Suppose you’re a victim of a personal injury accident. In that case, you have the legal option to file a lawsuit against the liable party’s insurance company responsible for the accident to recover compensation for your losses. Unfortunately, insurance companies often offer only small amounts of compensation or deny claims altogether. If this is the case, you need to take legal action.
A deposition is an essential part of any personal injury lawsuit. During the discovery phase of a personal injury lawsuit, deposition takes place. Always have legal representation to help you through the deposition process for your best interests. Here’s a breakdown of the process outlined by Phil Votaw & Associates.
Personal Injury Depositions: What Are They?
There are four main phases in a personal injury lawsuit:
Hearings that take place in the disclosure phase are hearings under oath. In the hearing phase, which usually takes place outside of court and in the other party’s presence, a party or witnesses make their statements under oath.
If you are the party initiating the litigation, your attorney will ask questions of the witness who is testifying under oath. In a deposition, both parties have the opportunity to listen to what each party has to say. Attorneys for both sides also have the opportunity to hear the other side’s version of events, assess the reliability of the testimony, and speculate on how the judge or jury would respond to the witness.

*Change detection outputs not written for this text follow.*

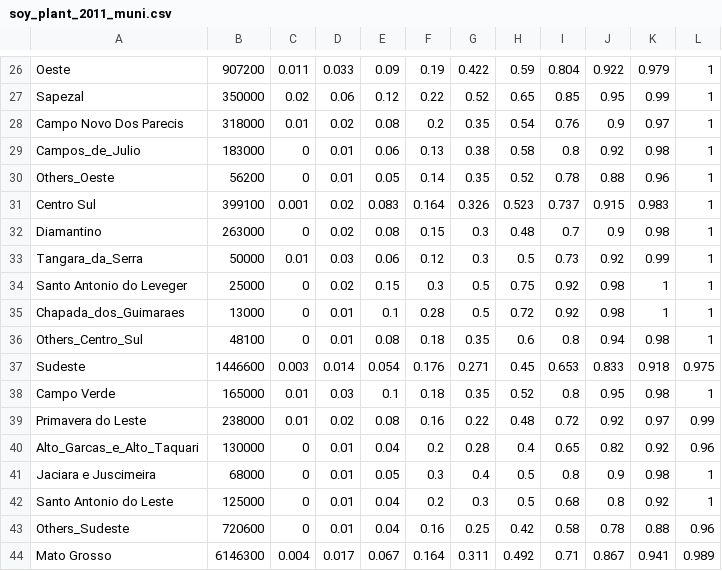
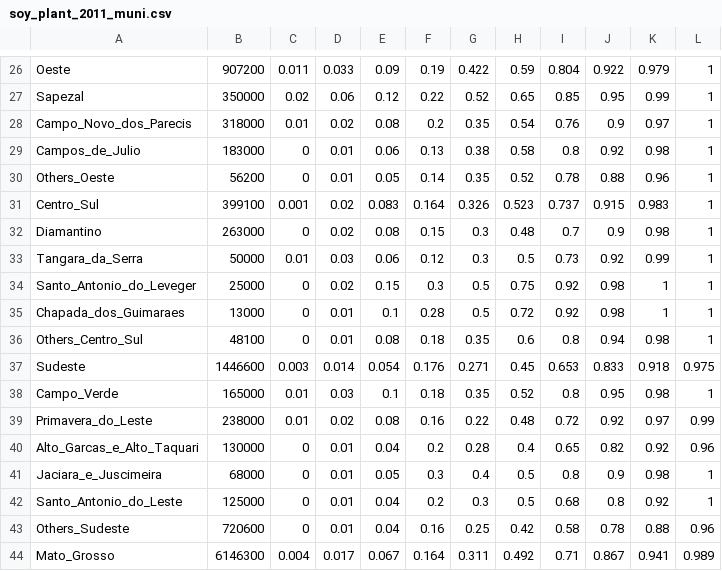
Before and after one commit to davidcarroll88/agroserv_cropdates, a CSV file: cleaned_data/soy_plant_2011_muni.csv, drawn as a sheet; only a part is shown, gaps mark what is left out; the diff covers the shown part only.

Commit message:
Update soy_plant_2011_muni.csv

```diff
--- a/cleaned_data/soy_plant_2011_muni.csv
+++ b/cleaned_data/soy_plant_2011_muni.csv
@@ -27,9 +27,9 @@
 "Sapezal",350000,0.02,0.06,0.12,0.22,0.52,0.65,0.85,0.95,0.99,1
-"Campo Novo Dos Parecis",318000,0.01,0.02,0.08,0.2,0.35,0.54,0.76,0.9,0.97,1
+"Campo_Novo_dos_Parecis",318000,0.01,0.02,0.08,0.2,0.35,0.54,0.76,0.9,0.97,1
 "Campos_de_Julio",183000,0,0.01,0.06,0.13,0.38,0.58,0.8,0.92,0.98,1
 "Others_Oeste",56200,0,0.01,0.05,0.14,0.35,0.52,0.78,0.88,0.96,1
-"Centro Sul",399100,0.001,0.02,0.083,0.164,0.326,0.523,0.737,0.915,0.983,1
+"Centro_Sul",399100,0.001,0.02,0.083,0.164,0.326,0.523,0.737,0.915,0.983,1
 "Diamantino",263000,0,0.02,0.08,0.15,0.3,0.48,0.7,0.9,0.98,1
 "Tangara_da_Serra",50000,0.01,0.03,0.06,0.12,0.3,0.5,0.73,0.92,0.99,1
-"Santo Antonio do Leveger",25000,0,0.02,0.15,0.3,0.5,0.75,0.92,0.98,1,1
+"Santo_Antonio_do_Leveger",25000,0,0.02,0.15,0.3,0.5,0.75,0.92,0.98,1,1
 "Chapada_dos_Guimaraes",13000,0,0.01,0.1,0.28,0.5,0.72,0.92,0.98,1,1
@@ -37,8 +37,8 @@
 "Sudeste",1446600,0.003,0.014,0.054,0.176,0.271,0.45,0.653,0.833,0.918,0.975
-"Campo Verde",165000,0.01,0.03,0.1,0.18,0.35,0.52,0.8,0.95,0.98,1
-"Primavera do Leste",238000,0.01,0.02,0.08,0.16,0.22,0.48,0.72,0.92,0.97,0.99
+"Campo_Verde",165000,0.01,0.03,0.1,0.18,0.35,0.52,0.8,0.95,0.98,1
+"Primavera_do_Leste",238000,0.01,0.02,0.08,0.16,0.22,0.48,0.72,0.92,0.97,0.99
 "Alto_Garcas_e_Alto_Taquari",130000,0,0.01,0.04,0.2,0.28,0.4,0.65,0.82,0.92,0.96
-"Jaciara e Juscimeira",68000,0,0.01,0.05,0.3,0.4,0.5,0.8,0.9,0.98,1
-"Santo Antonio do Leste",125000,0,0.01,0.04,0.2,0.3,0.5,0.68,0.8,0.92,1
+"Jaciara_e_Juscimeira",68000,0,0.01,0.05,0.3,0.4,0.5,0.8,0.9,0.98,1
+"Santo_Antonio_do_Leste",125000,0,0.01,0.04,0.2,0.3,0.5,0.68,0.8,0.92,1
 "Others_Sudeste",720600,0,0.01,0.04,0.16,0.25,0.42,0.58,0.78,0.88,0.96
-"Mato Grosso",6146300,0.004,0.017,0.067,0.164,0.311,0.492,0.71,0.867,0.941,0.989
+"Mato_Grosso",6146300,0.004,0.017,0.067,0.164,0.311,0.492,0.71,0.867,0.941,0.989
```
Also changed, not shown: 5 edited cells elsewhere in this file.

It’s in the best interest of all parties to consider these details during the dispute.
What Comes After The Deposition?
After a witness testifies, several important events relevant to the litigation will most likely follow. You can prepare for these events;
Preparation Of A Transcript By A Court Reporter
A court reporter transcribes each court hearing and trial word for word according to the law and the federal court reporting system. Court reporters usually take stenographic notes of all available testimony during the hearing. They also use handheld microphones, recording devices, or stenotypes.
Immediately after the conclusion of the hearing, the court reporter begins preparing a legible transcript. As the trial progresses, all parties must have access to this transcript. It often takes several weeks to complete.
Inspection Of The Transcript By All Parties
After the transcript is prepared, the court reporter sends copies of the report to both parties. Each attorney will do a thorough review of the transcripts. Your attorney will review the information and look for errors or inconsistencies in the material. Take the opportunity to point out to your attorney any errors or inaccuracies you have seen in the material submitted.
It is possible that after the review, your attorney may conclude that they need to listen to additional witnesses and possibly schedule a new hearing date.
Evaluation Of Witness Statements By Attorney
After your attorney has reviewed your witness statements, they will legally evaluate the impact of the statements on your case. That includes positive and negative aspects, so be prepared for both. If there are gaps in the information you have provided, your attorney may request to listen to additional witnesses.
You May Have To Submit To A Medical Examination
After your testimony, the opposing party may request that you submit to an independent medical examination. Filing a personal injury lawsuit for damages is usually a typical procedure.
The Insurer May Dictate Which Doctor You See
In most cases, the insurer will select the attending physician to perform your medical examination. You may be under the impression that this is objective, but sometimes, it is not. The doctor may try to downplay the severity of your injuries or investigate possible causes other than the collision. When you hire a competent attorney, they will protect you from any strategies insurers may use to take advantage of you. Therefore they will;
- Orient you not to give the doctor too much information.
- Please inquire about your personal injuries and how they have affected your life.
- Gather all the documentation you will need for settlement negotiations.
Court Proceedings Or Settlement
Your attorney will continue negotiations with the insurer after the hearing once the medical examinations are completed. The goal is to avoid litigation by agreeing on a reasonable settlement amount. They will use every tool at their disposal to prove that you are in the right. The time you spend negotiating can be extensive, as thorough assessments are sometimes necessary. If your insurance company makes a settlement offer, your attorney will review it with you to determine whether or not it is truly reasonable.
A competent attorney can give you expert advice on what steps to take, but it’s up to you to decide whether or not to settle the case:
- If you accept the settlement offer, the case will be dismissed, and you’ll receive a check for the agreed-upon amount. The law won’t allow for any further inquiries into the incident in the future.
- However, if the insurer doesn’t offer a settlement that you feel is appropriate, your attorney will explore the possibility of taking the case to court.
That said, it’s always best to hire a competent attorney familiar with your claim’s complex legalities and the compensation process. That way, you can focus on your recovery with peace of mind.